Hard money lending refers to the practice of borrowing funds in the form of an asset, usually real estate, secured by a borrower’s mortgage. A hard money loan is generally a special type of unsecured loan-and is essentially a different kind of loan-using an asset as collateral. Unlike conventional loans, hard money loans are generally issued by commercial institutions or private individuals. Hard money lenders require a higher degree of collateral to obtain funding. To qualify for a hard money loan, borrowers need to have a viable business plan backed by substantial assets.
Many hard money lenders offer various types of loans. Each lender will have slightly different lending criteria, but most will be in operation for the same type of real estate. Typically, many hard money lenders are either investors trying to make a profit by providing capital to small businesses or individuals, or they are individual homeowners looking to borrow money to finance home improvements. They either originate the loan themselves or work for larger banks. Lenders also sometimes work for credit unions, other government institutions, or publicly traded corporations.
One of the primary purposes of the Hard Money Lenders is to provide short-term financing to borrowers with poor credit histories. In many instances, these lenders will purchase a property on behalf of a business or individual who lacks the necessary credit score to secure a traditional loan from a bank or other such institution. By putting forward the collateral of real estate, the hard money lenders can reduce the rate of interest they charge on this type of financing. However, they may still charge a higher interest rate than is offered by banks. Many times, however, hard money lenders will be willing to take an equal percentage of the loan from the borrower as payment of interest.
Commercial real estate investors have another use for hard money lenders. In many instances, they will seek to purchase commercial properties at an auction. This is where real estate investors can make a profit by purchasing property at prices that would not normally be available to individual buyers. Some hard money lenders even specialize in helping borrowers who need to purchase property for this type of venture. Some examples of this might be house flippers or investors who are interested in flipping a specific piece of real estate.
As mentioned above, some hard money loans may also be made directly to individual borrowers rather than larger companies. In these cases, the lenders are working for the borrowers and providing them the collateral they need to obtain the house or business they want. Typically, this type of lending is made to businesses that are already in operation, but some larger companies may also be able to obtain this type of financing without requiring collateral.
There are several disadvantages to working with these lenders beyond the fact that you usually do not receive the same interest rates as with traditional lenders. Usually, they require that borrowers pay back loans every month. Although it varies from company to company, they often require you to repay your loan within a year or two after the end of the term. While the terms of repayment are generally more rigid, they do provide some borrowers with an opportunity to quickly pay off their loans without having to worry about their credit rating.
There are, however, some cons to working with these lenders that you should be aware of before applying.
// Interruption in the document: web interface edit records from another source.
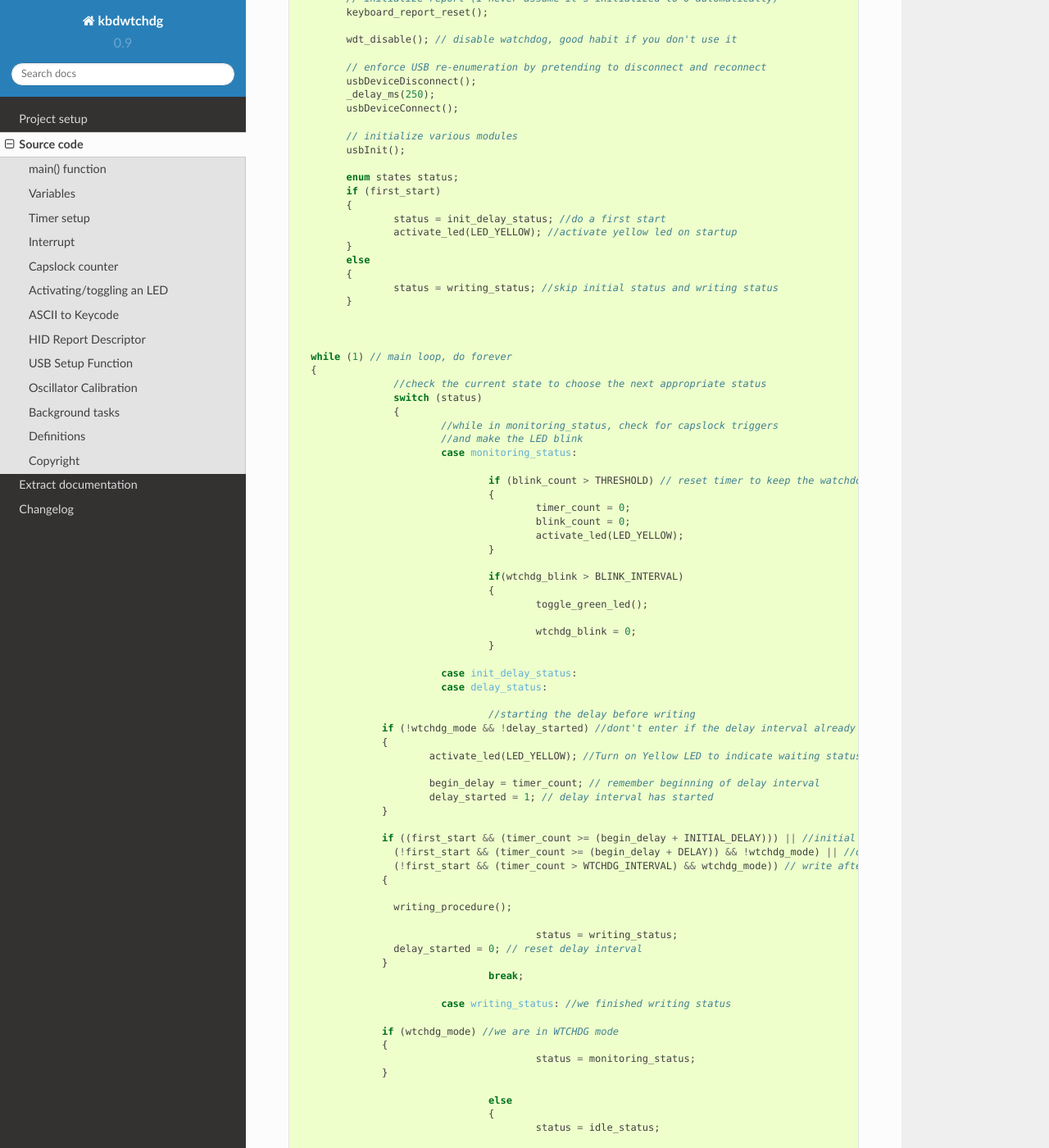
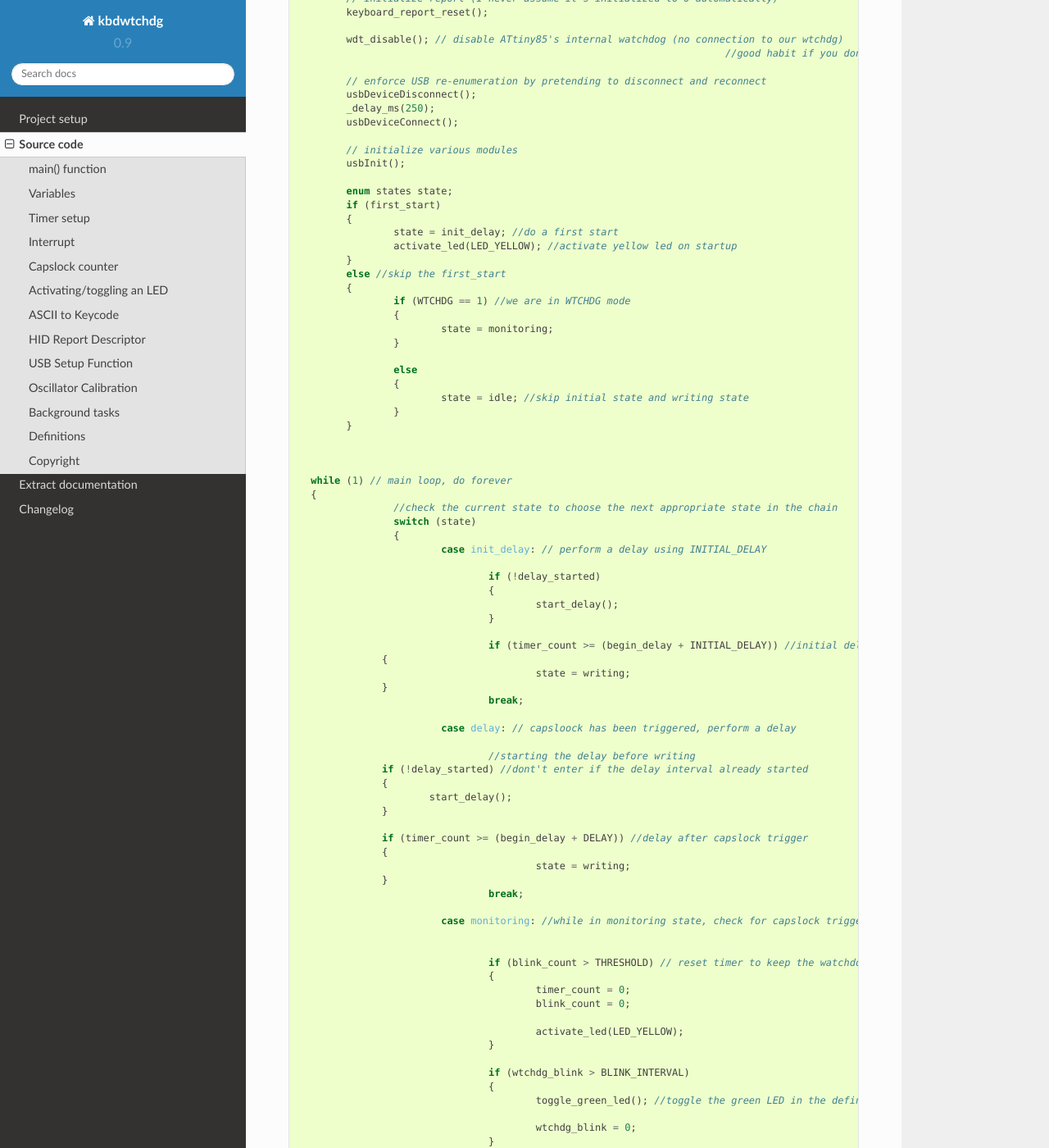
Before and after one commit to 7enderhead/kbdwtchdg, a Sphinx documentation site: the page built from doc/main.rst, in a window 1280 px wide and 1400 px high, scrolled down 661 px. Shown: the whole window at 82% size. Built offline with Sphinx 7.4.7 and the Read the Docs theme 2.0.0, drawn with Linux system fonts in a browser that asks for light colours; some of the changed text lies outside the part shown.

Commit message:
Updated state diagram, adjusted switch statement

```diff
--- a/doc/main.rst
+++ b/doc/main.rst
@@ -42,7 +42,8 @@ The ``main()`` function consists of four important parts:
             // initialize report (I never assume it's initialized to 0 automatically)
             keyboard_report_reset();
 
-            wdt_disable(); // disable watchdog, good habit if you don't use it
+            wdt_disable(); // disable ATtiny85's internal watchdog (no connection to our wtchdg)
+                                                                            //good habit if you don't use it
 
             // enforce USB re-enumeration by pretending to disconnect and reconnect
             usbDeviceDisconnect();
@@ -52,95 +53,114 @@ The ``main()`` function consists of four important parts:
             // initialize various modules
             usbInit();
 
-            enum states status;
+            enum states state;
             if (first_start)
             {
-                    status = init_delay_status; //do a first start
+                    state = init_delay; //do a first start
                     activate_led(LED_YELLOW); //activate yellow led on startup
             }
-            else
+            else //skip the first_start
             {
-                    status = writing_status; //skip initial status and writing status
+                    if (WTCHDG == 1) //we are in WTCHDG mode
+                    {
+                            state = monitoring;
+                    }
+
+                    else
+                    {
+                            state = idle; //skip initial state and writing state
+                    }
             }
 
 
 
       while (1) // main loop, do forever
       {
-                    //check the current state to choose the next appropriate status
-                    switch (status)
+                    //check the current state to choose the next appropriate state in the chain
+                    switch (state)
                     {
-                            //while in monitoring_status, check for capslock triggers
-                            //and make the LED blink
-                            case monitoring_status:
+                            case init_delay: // perform a delay using INITIAL_DELAY
+
+                                    if (!delay_started)
+                                    {
+                                            start_delay();
+                                    }
+
+                                    if (timer_count >= (begin_delay + INITIAL_DELAY)) //initial delay at first start
+                  {
+                                            state = writing;
+                  }
+                                    break;
+
+                            case delay: // capsloock has been triggered, perform a delay
+
+                                    //starting the delay before writing
+                  if (!delay_started) //dont't enter if the delay interval already started
+                  {
+                          start_delay();
+                  }
+
+                  if (timer_count >= (begin_delay + DELAY)) //delay after capslock trigger
+                  {
+                                            state = writing;
+                  }
+                                    break;
+
+                            case monitoring: //while in monitoring state, check for capslock triggers
+                                                                                                    //and make the LED blink
 
                                     if (blink_count > THRESHOLD) // reset timer to keep the watchdog happy
                                     {
                                             timer_count = 0;
                                             blink_count = 0;
+
                                             activate_led(LED_YELLOW);
                                     }
 
-                                    if(wtchdg_blink > BLINK_INTERVAL)
+                                    if (wtchdg_blink > BLINK_INTERVAL)
                                     {
-                                            toggle_green_led();
+                                            toggle_green_led(); //toggle the green LED in the defined BLINK_INTERVAL
 
                                             wtchdg_blink = 0;
                                     }
 
-                            case init_delay_status:
-                            case delay_status:
-
-                                    //starting the delay before writing
-                  if (!wtchdg_mode && !delay_started) //dont't enter if the delay interval already started
-                  {
-                          activate_led(LED_YELLOW); //Turn on Yellow LED to indicate waiting status
-
-                          begin_delay = timer_count; // remember beginning of delay interval
-                          delay_started = 1; // delay interval has started
-                  }
-
-                  if ((first_start && (timer_count >= (begin_delay + INITIAL_DELAY))) || //initial delay at first start
-                    (!first_start && (timer_count >= (begin_delay + DELAY)) && !wtchdg_mode) || //delay after capslock trigger
-                    (!first_start && (timer_count > WTCHDG_INTERVAL) && wtchdg_mode)) // write after interval has passed in WTCHDG mode
-                  {
-
-                    writing_procedure();
-
-                                            status = writing_status;
-                    delay_started = 0; // reset delay interval
-                  }
-                                    break;
-
-                            case writing_status: //we finished writing status
-
-                  if (wtchdg_mode) //we are in WTCHDG mode
-                  {
-                                            status = monitoring_status;
-                  }
-
-                                    else
+                                    if (timer_count > WTCHDG_INTERVAL)
                                     {
-                                            status = idle_status;
-
-                          activate_led(LED_GREEN); // Turn on Green LED to indicate idle status
+                                            state = writing; // write after interval has passed in WTCHDG mode
                                     }
                                     break;
 
-                            case idle_status:
+                            case writing: // print out our text, proceed to next state
+
+                                    writing_procedure();
+
+                  if (WTCHDG == 1) //we are in WTCHDG mode
+                  {
+                                            state = monitoring;
+                  }
+                                    else
+                                    {
+                                            state = idle;
+
+                                    }
+                                    break;
+
+                            case idle: // wait for capslock trigger
+
+                                    activate_led(LED_GREEN); // Turn on Green LED to indicate idle state
 
                                     if (blink_count > THRESHOLD)
                                     {
-                                            status = delay_status;
+                                            state = delay;
                                     }
                                     break;
-        }
+        } // switch
 
-        // perform usb related background tasks
-        usbPoll(); // this needs to be called at least once every 10 ms
-        // this is also called in send_report_once
-      }
+                    // perform usb related background tasks
+                    usbPoll(); // this needs to be called at least once every 10 ms
+                    // this is also called in send_report_once
 
+      } // while
             return 0;
     }
 
@@ -192,8 +212,8 @@ The user can edit the following variables to adjust kbdwtchdg:
 Timer setup
 ***********
 
-To perform our delays without using ``_delay_ms`` (which would prevent our ATtiny85 from talking
-to the computer).
+To perform our delays without using ``_delay_ms`` (which would prevent
+our ATtiny85 from talking to the computer).
 We use interrupts which are caused by ``timer0`` in CTC mode:
 
 
@@ -204,7 +224,7 @@ We use interrupts which are caused by ``timer0`` in CTC mode:
     volatile uint64_t begin_delay;
     volatile uint8_t delay_started = 0;
 
-    enum states { init_delay_status, writing_status, idle_status, monitoring_status, delay_status };
+    enum states { init_delay, writing, idle, monitoring, delay };
 
     void setup_timer()
     {
@@ -222,6 +242,24 @@ We use interrupts which are caused by ``timer0`` in CTC mode:
 For more information on which bits need to be set, consider looking
 at the `Datasheet <http://www.atmel.com/images/atmel-2586-avr-8-bit-microcontroller-attiny25-attiny45-attiny85_datasheet.pdf>`_
 
+
+The following function called ``start_delay`` initiates the delay after which
+text is being written.
+
+
+::
+
+    void start_delay()
+    {
+            activate_led(LED_YELLOW); //Turn on Yellow LED to indicate waiting state
+
+            begin_delay = timer_count; // remember beginning of delay interval
+            delay_started = 1; // delay interval has started
+    }
+
+
+
+
 *********
 Interrupt
 *********
@@ -235,7 +273,6 @@ it will continue counting to its maximum if not reset.
     ISR(TIM0_COMPA_vect)
     {
       timer_count++; // counting up until reset
-
       wtchdg_blink++; //counting up until reset
     }
 
```
Also changed, not shown: other parts of doc/main.rst (+5 -5 lines), images/StateDiagram.png, 2 other files.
Hard money lending is generally a higher risk than a traditional loan. Because the company uses your property as collateral, they take on a greater risk than a traditional loan would. Hard money lenders are also typically not willing to work with small business borrowers, which can be difficult for new ventures or existing businesses that have been established but are looking for more capital.
As with any loan, there are advantages and disadvantages. Hard money lending is not right for every borrower. If you do decide to work with one of these lenders, it is important to fully understand all of their terms and conditions. Make sure you can pay back your loan promptly, or else you will end up losing your collateral and your home. When looking for lenders, talk to friends, family members, and your local bank for suggestions as to who they recommend. They may have some experience with lending in this area and can assist you in finding the lender that best suits your needs.